• _What the task requires_
Here are records with pictures in them. Copy all of them exactly and leave the pictures out.

*** Source records Section Begins ***

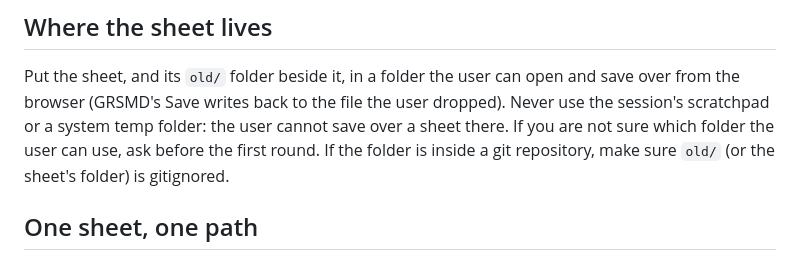
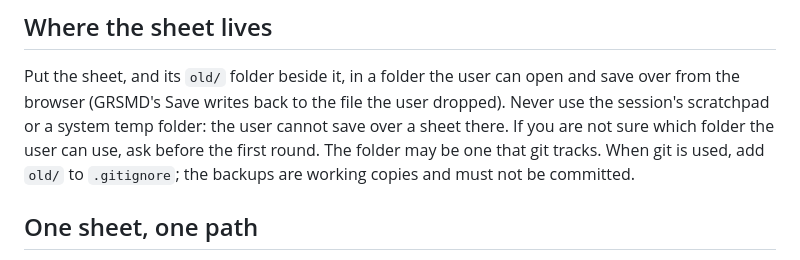
Before and after one commit to GoodRelax/gr-simple-md-renderer, a Markdown page: skills/grsmd-qa/SKILL.md, the part around the change. Rendered like a GitHub page.

Commit message:
Allow grsmd-qa sheets in git-tracked folders; ignore only old/

```diff
--- a/skills/grsmd-qa/SKILL.md
+++ b/skills/grsmd-qa/SKILL.md
@@ -126,8 +126,9 @@ Put the sheet, and its `old/` folder beside it, in a folder the user can
 open and save over from the browser (GRSMD's Save writes back to the file
 the user dropped). Never use the session's scratchpad or a system temp
 folder: the user cannot save over a sheet there. If you are not sure which
-folder the user can use, ask before the first round. If the folder is inside
-a git repository, make sure `old/` (or the sheet's folder) is gitignored.
+folder the user can use, ask before the first round. The folder may be one
+that git tracks. When git is used, add `old/` to `.gitignore`; the backups
+are working copies and must not be committed.
 
 ## One sheet, one path
 
```
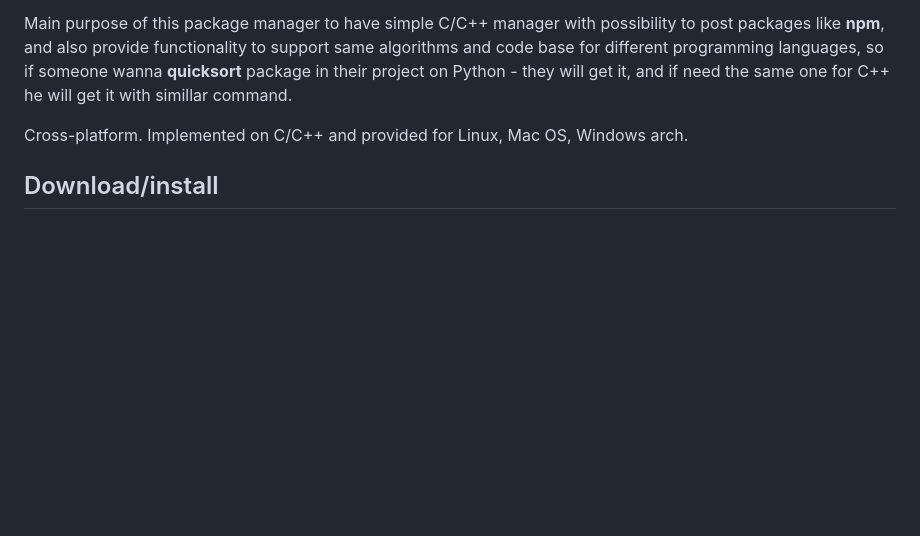
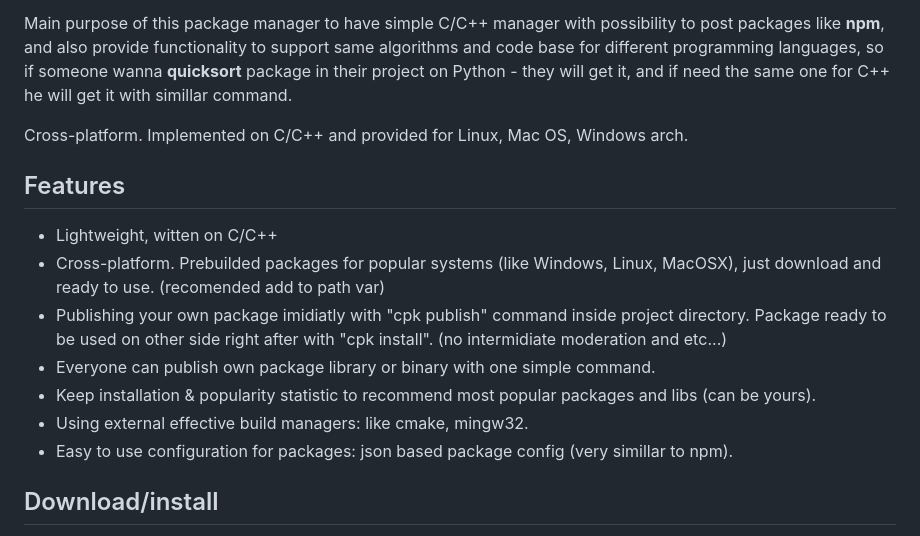
Before and after one commit to DEgITx/cpk, a Markdown page: README.md, the part around the change. GitHub-like rendering; blank space fills up the shorter version.

Commit message:
some features

```diff
--- a/README.md
+++ b/README.md
@@ -13,6 +13,15 @@ Very light and easy and fast native package manager to install **C/C++ (priority
 Main purpose of this package manager to have simple C/C++ manager with possibility to post packages like **npm**, and also provide functionality to support same algorithms and code base for different programming languages, so if someone wanna **quicksort** package in their project on Python - they will get it, and if need the same one for C++ he will get it with simillar command.
 
 Cross-platform. Implemented on C/C++ and provided for Linux, Mac OS, Windows arch.
+
+## Features
+* Lightweight, witten on C/C++
+* Cross-platform. Prebuilded packages for popular systems (like Windows, Linux, MacOSX), just download and ready to use. (recomended add to path var)
+* Publishing your own package imidiatly with "cpk publish" command inside project directory. Package ready to be used on other side right after with "cpk install". (no intermidiate moderation and etс...)
+* Everyone can publish own package library or binary with one simple command.
+* Keep installation & popularity statistic to recommend most popular packages and libs (can be yours).
+* Using external effective build managers: like cmake, mingw32.
+* Easy to use configuration for packages: json based package config (very simillar to npm).
 
 ## Download/install
 
```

*** Source records Section Ends ***

• _Answer box_
Before and after one commit to GoodRelax/gr-simple-md-renderer, a Markdown page: skills/grsmd-qa/SKILL.md, the part around the change. Rendered like a GitHub page.

Commit message:
Allow grsmd-qa sheets in git-tracked folders; ignore only old/

```diff
--- a/skills/grsmd-qa/SKILL.md
+++ b/skills/grsmd-qa/SKILL.md
@@ -126,8 +126,9 @@ Put the sheet, and its `old/` folder beside it, in a folder the user can
 open and save over from the browser (GRSMD's Save writes back to the file
 the user dropped). Never use the session's scratchpad or a system temp
 folder: the user cannot save over a sheet there. If you are not sure which
-folder the user can use, ask before the first round. If the folder is inside
-a git repository, make sure `old/` (or the sheet's folder) is gitignored.
+folder the user can use, ask before the first round. The folder may be one
+that git tracks. When git is used, add `old/` to `.gitignore`; the backups
+are working copies and must not be committed.
 
 ## One sheet, one path
 
```
Before and after one commit to DEgITx/cpk, a Markdown page: README.md, the part around the change. GitHub-like rendering; blank space fills up the shorter version.

Commit message:
some features

```diff
--- a/README.md
+++ b/README.md
@@ -13,6 +13,15 @@ Very light and easy and fast native package manager to install **C/C++ (priority
 Main purpose of this package manager to have simple C/C++ manager with possibility to post packages like **npm**, and also provide functionality to support same algorithms and code base for different programming languages, so if someone wanna **quicksort** package in their project on Python - they will get it, and if need the same one for C++ he will get it with simillar command.
 
 Cross-platform. Implemented on C/C++ and provided for Linux, Mac OS, Windows arch.
+
+## Features
+* Lightweight, witten on C/C++
+* Cross-platform. Prebuilded packages for popular systems (like Windows, Linux, MacOSX), just download and ready to use. (recomended add to path var)
+* Publishing your own package imidiatly with "cpk publish" command inside project directory. Package ready to be used on other side right after with "cpk install". (no intermidiate moderation and etс...)
+* Everyone can publish own package library or binary with one simple command.
+* Keep installation & popularity statistic to recommend most popular packages and libs (can be yours).
+* Using external effective build managers: like cmake, mingw32.
+* Easy to use configuration for packages: json based package config (very simillar to npm).
 
 ## Download/install
 
```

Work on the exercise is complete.